- A position of a tongue can be viewed on ultrasound. I add the gel and watch my tongue. I see how the vowel is formed with help of this technology. You see, this is the front and back of the tongue. When I pronounce the letter "O", a movement occurs from the front, and when I pronounce the letter "Y", this apparatus shows the simultaneous rotation of all parts. In other languages, the rear end remains in the same position.

Jonathan also commented on the transition of the Kazakh language to the Latin script. He says experts should pay special attention to the world’s experience of spelling reforms. According to him, the keyboard design, fonts, and coding easily adapt to new languages. The main thing is that the new spelling system should be easy to use.

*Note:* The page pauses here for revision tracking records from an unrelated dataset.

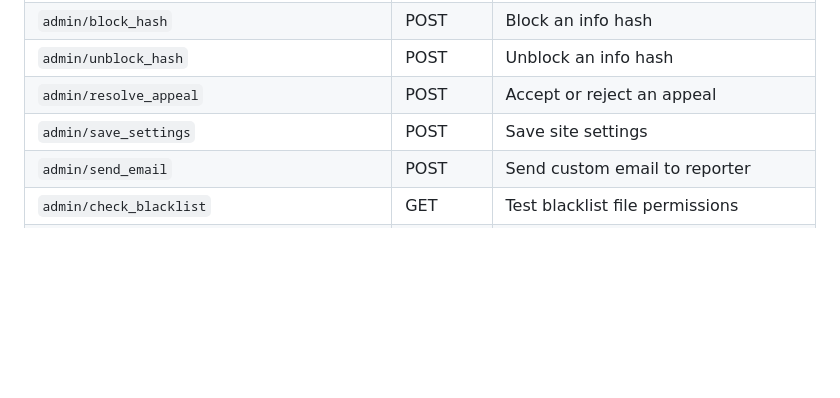
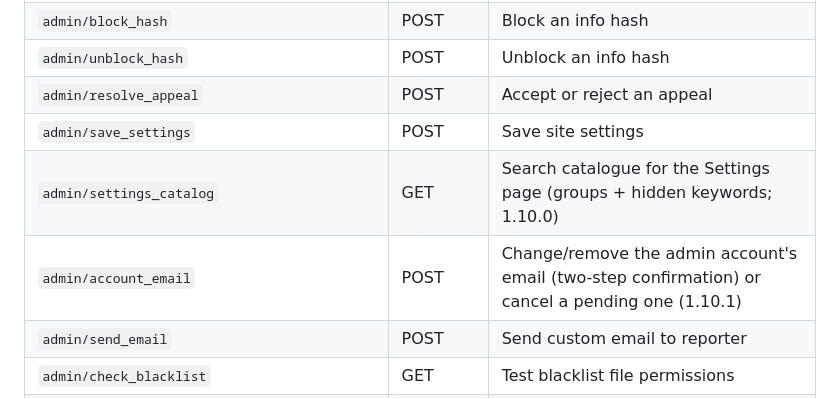
Before and after one commit to TryHackX/tryhackx-tracker, a Markdown page: README.md, the part around the change. GitHub-like rendering; blank space fills up the shorter version.

Commit message:
docs: list the two new admin endpoints (settings_catalog, account_email) in the README API reference

```diff
--- a/README.md
+++ b/README.md
@@ -1026,6 +1026,8 @@ All require active admin session. Prefix: `admin/`
 | `admin/unblock_hash` | POST | Unblock an info hash |
 | `admin/resolve_appeal` | POST | Accept or reject an appeal |
 | `admin/save_settings` | POST | Save site settings |
+| `admin/settings_catalog` | GET | Search catalogue for the Settings page (groups + hidden keywords; 1.10.0) |
+| `admin/account_email` | POST | Change/remove the admin account's email (two-step confirmation) or cancel a pending one (1.10.1) |
 | `admin/send_email` | POST | Send custom email to reporter |
 | `admin/check_blacklist` | GET | Test blacklist file permissions |
 | `admin/tracker_service_status` | GET | Restart recommendations + service status for the dashboard |
```
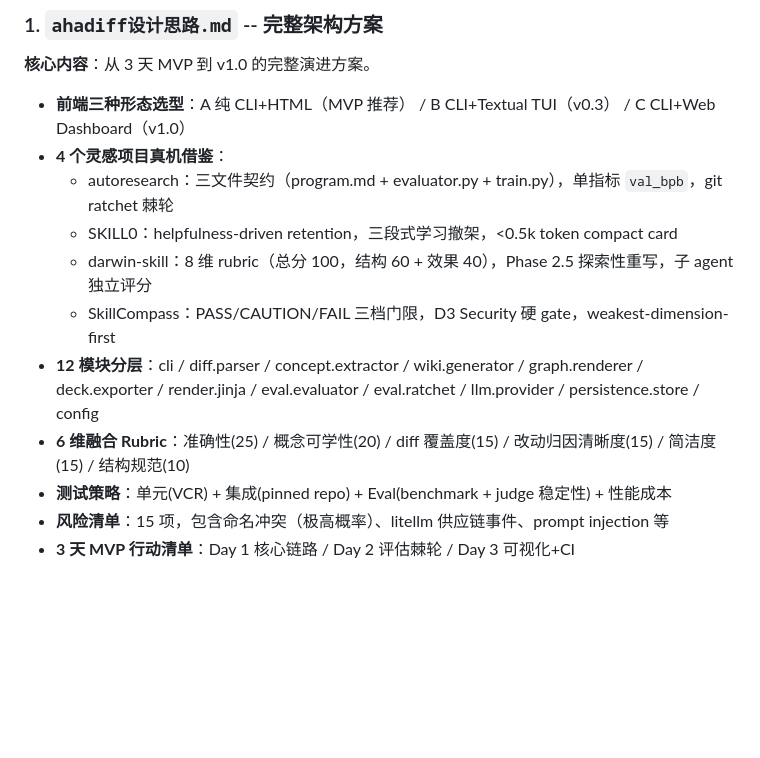
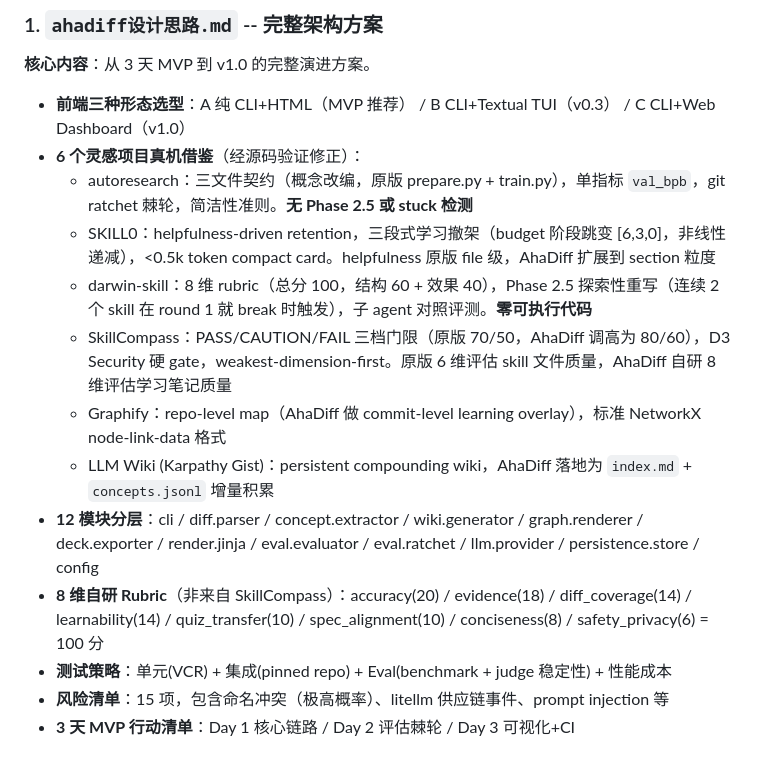
Before and after one commit to AGI-is-going-to-arrive/ahadiff, a Markdown page: doc/CLAUDE.md, the part around one of its changes. Drawn GitHub-style; blank space fills up the shorter version.

```diff
--- a/doc/CLAUDE.md
+++ b/doc/CLAUDE.md
@@ -27,13 +27,15 @@
 **核心内容**：从 3 天 MVP 到 v1.0 的完整演进方案。
 
 - **前端三种形态选型**：A 纯 CLI+HTML（MVP 推荐） / B CLI+Textual TUI（v0.3） / C CLI+Web Dashboard（v1.0）
-- **4 个灵感项目真机借鉴**：
-  - autoresearch：三文件契约（program.md + evaluator.py + train.py），单指标 `val_bpb`，git ratchet 棘轮
-  - SKILL0：helpfulness-driven retention，三段式学习撤架，<0.5k token compact card
-  - darwin-skill：8 维 rubric（总分 100，结构 60 + 效果 40），Phase 2.5 探索性重写，子 agent 独立评分
-  - SkillCompass：PASS/CAUTION/FAIL 三档门限，D3 Security 硬 gate，weakest-dimension-first
+- **6 个灵感项目真机借鉴**（经源码验证修正）：
+  - autoresearch：三文件契约（概念改编，原版 prepare.py + train.py），单指标 `val_bpb`，git ratchet 棘轮，简洁性准则。**无 Phase 2.5 或 stuck 检测**
+  - SKILL0：helpfulness-driven retention，三段式学习撤架（budget 阶段跳变 [6,3,0]，非线性递减），<0.5k token compact card。helpfulness 原版 file 级，AhaDiff 扩展到 section 粒度
+  - darwin-skill：8 维 rubric（总分 100，结构 60 + 效果 40），Phase 2.5 探索性重写（连续 2 个 skill 在 round 1 就 break 时触发），子 agent 对照评测。**零可执行代码**
+  - SkillCompass：PASS/CAUTION/FAIL 三档门限（原版 70/50，AhaDiff 调高为 80/60），D3 Security 硬 gate，weakest-dimension-first。原版 6 维评估 skill 文件质量，AhaDiff 自研 8 维评估学习笔记质量
+  - Graphify：repo-level map（AhaDiff 做 commit-level learning overlay），标准 NetworkX node-link-data 格式
+  - LLM Wiki (Karpathy Gist)：persistent compounding wiki，AhaDiff 落地为 `index.md` + `concepts.jsonl` 增量积累
 - **12 模块分层**：cli / diff.parser / concept.extractor / wiki.generator / graph.renderer / deck.exporter / render.jinja / eval.evaluator / eval.ratchet / llm.provider / persistence.store / config
-- **6 维融合 Rubric**：准确性(25) / 概念可学性(20) / diff 覆盖度(15) / 改动归因清晰度(15) / 简洁度(15) / 结构规范(10)
+- **8 维自研 Rubric**（非来自 SkillCompass）：accuracy(20) / evidence(18) / diff_coverage(14) / learnability(14) / quiz_transfer(10) / spec_alignment(10) / conciseness(8) / safety_privacy(6) = 100 分
 - **测试策略**：单元(VCR) + 集成(pinned repo) + Eval(benchmark + judge 稳定性) + 性能成本
 - **风险清单**：15 项，包含命名冲突（极高概率）、litellm 供应链事件、prompt injection 等
 - **3 天 MVP 行动清单**：Day 1 核心链路 / Day 2 评估棘轮 / Day 3 可视化+CI
```
Also changed, not shown: other parts of doc/CLAUDE.md (+8 -2 lines), CLAUDE.md (+2 -1 lines), ui/CLAUDE.md (+21 -2 lines).
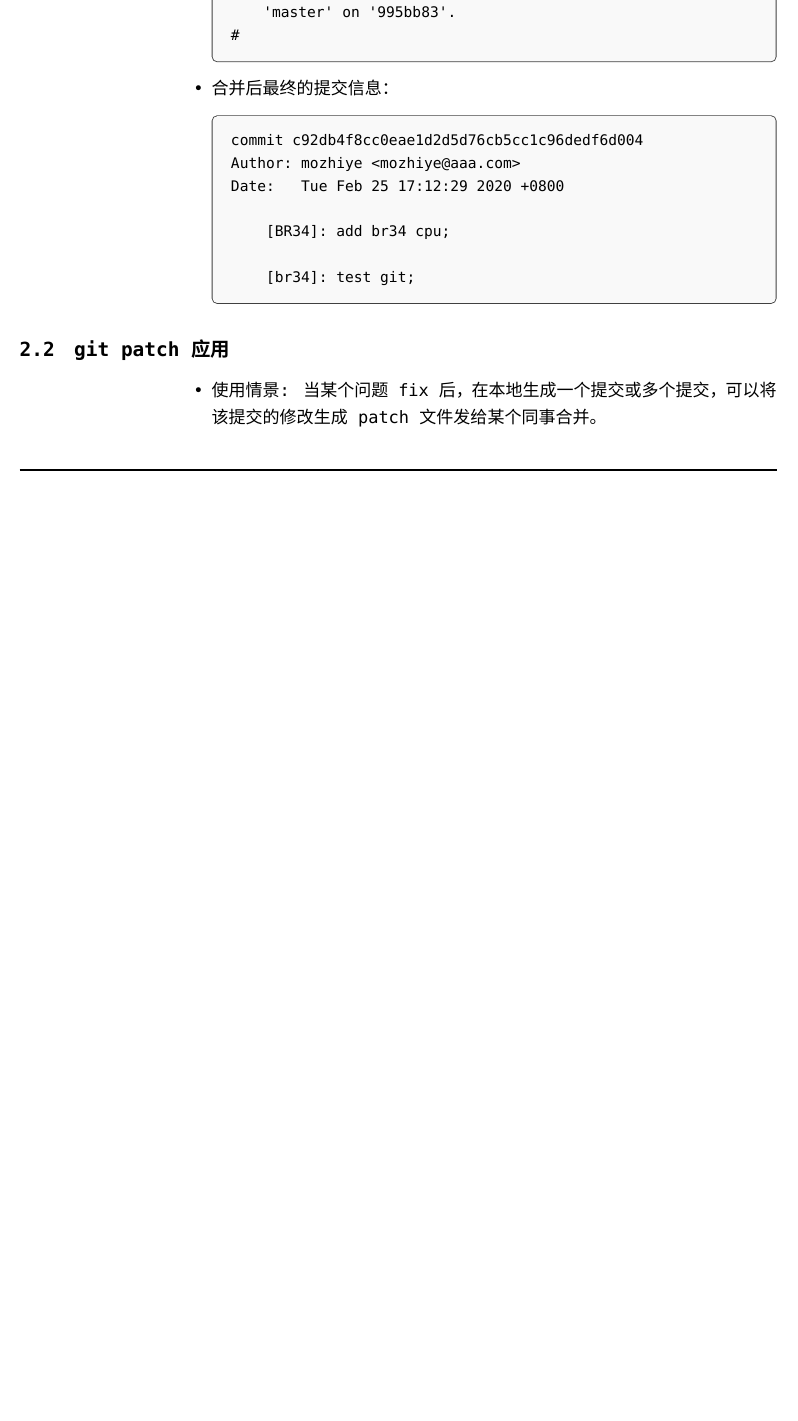
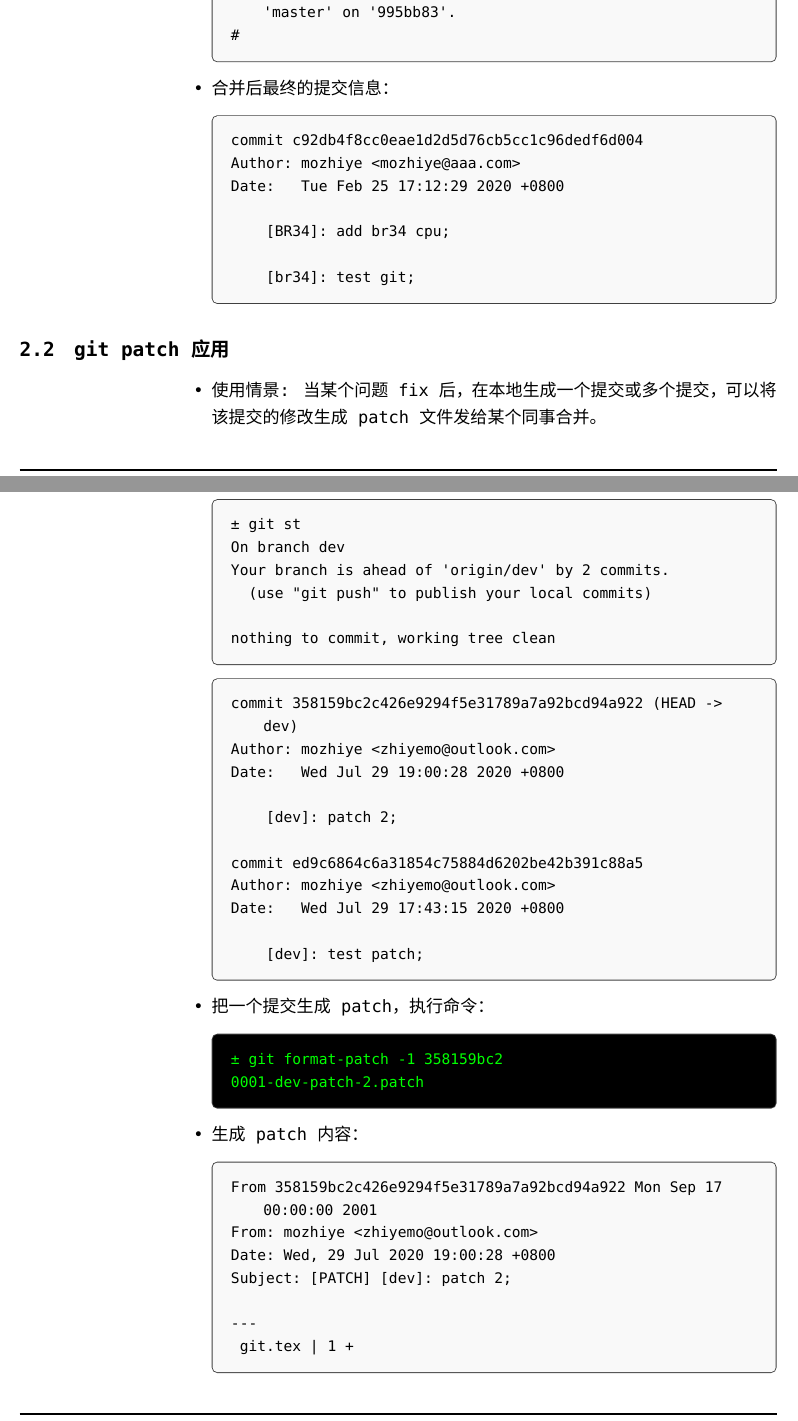
Before and after one commit to mozhiye/zhiye_note, a LaTeX document (git.tex, which reads 001_latex_env/latex_env.tex, 003_git_note/git_note.tex): part of page 10 of 13 before the commit and two parts of pages 10 and 11 of 16 after it, the two joined at a grey line, cut so that both start at the same text, the shorter picture padded with empty space. Compiled offline with XeLaTeX; a missing font is replaced by an installed copy or a similar font.

Commit message:
[dev]: add git patch note;

```diff
--- a/001_latex_env/latex_env.tex
+++ b/001_latex_env/latex_env.tex
@@ -118,7 +118,7 @@ coltext=black
 %==========================================
 \newenvironment{literbox}
 %{\begin{messagebox}
-{\begin{quote}\zihao{-3}\kaishu
+{\begin{quote}\zihao{-4}\kaishu
 %{\zihao{-3}\kaishu
 }
 %{\end{messagebox}}
--- a/003_git_note/git_note.tex
+++ b/003_git_note/git_note.tex
@@ -95,3 +95,59 @@ Date:   Tue Feb 25 17:12:29 2020 +0800
 \subsection{git patch 应用}
 \begin{itemize}
 \item 使用情景: 当某个问题fix后，在本地生成一个提交或多个提交，可以将该提交的修改生成patch文件发给某个同事合并。
+\begin{messagebox}
+± git st
+On branch dev
+Your branch is ahead of 'origin/dev' by 2 commits.
+  (use "git push" to publish your local commits)
+
+nothing to commit, working tree clean
+\end{messagebox}
+
+\begin{messagebox}
+commit 358159bc2c426e9294f5e31789a7a92bcd94a922 (HEAD -> dev)
+Author: mozhiye <zhiyemo@outlook.com>
+Date:   Wed Jul 29 19:00:28 2020 +0800
+
+    [dev]: patch 2;
+
+commit ed9c6864c6a31854c75884d6202be42b391c88a5
+Author: mozhiye <zhiyemo@outlook.com>
+Date:   Wed Jul 29 17:43:15 2020 +0800
+
+    [dev]: test patch;
+
+\end{messagebox}
+
+\item 把一个提交生成patch，执行命令：
+\begin{commandbox}
+± git format-patch -1 358159bc2
+0001-dev-patch-2.patch
+\end{commandbox}
+
+\item 生成patch内容：
+\begin{messagebox}
+From 358159bc2c426e9294f5e31789a7a92bcd94a922 Mon Sep 17 00:00:00 2001
+From: mozhiye <zhiyemo@outlook.com>
+Date: Wed, 29 Jul 2020 19:00:28 +0800
+Subject: [PATCH] [dev]: patch 2;
+
+---
+ git.tex | 1 +
+ 1 file changed, 1 insertion(+)
+
+diff --git a/git.tex b/git.tex
+index 16f8908..e33d146 100644
+--- a/git.tex
++++ b/git.tex
+@@ -20,6 +20,7 @@
+ \graphicspath{{figure/}}
+ \usepackage{newenviron}
+
++\input{001_latex_env/latex_env}
+ \input{001_latex_env/latex_env}
+
+ %==========================================
+--
+2.17.1
+\end{messagebox}
@@ -97,0 +176,6 @@ Date:   Tue Feb 25 17:12:29 2020 +0800
+Author: mozhiye <zhiyemo@outlook.com>
+Date:   Wed Jul 29 19:00:28 2020 +0800
+
+    patch 2;
+
+    Signed-off-by: mozhiye <zhiyemo@outlook.com>
```
Also changed, not shown: 005_protocol_note/protocol_note.tex (+1 -0 lines), 005_protocol_note/usb_protocol.tex (added, +1 -0 lines), 005_protocol_note/SPI spec.pdf (added), 003_git_note/git_note.tex (82 more changed lines).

- Hello, Kazakhstan! I wish you a bright future. I'm very interested in learning Kazakh. This brings us closer to Kazakhstan.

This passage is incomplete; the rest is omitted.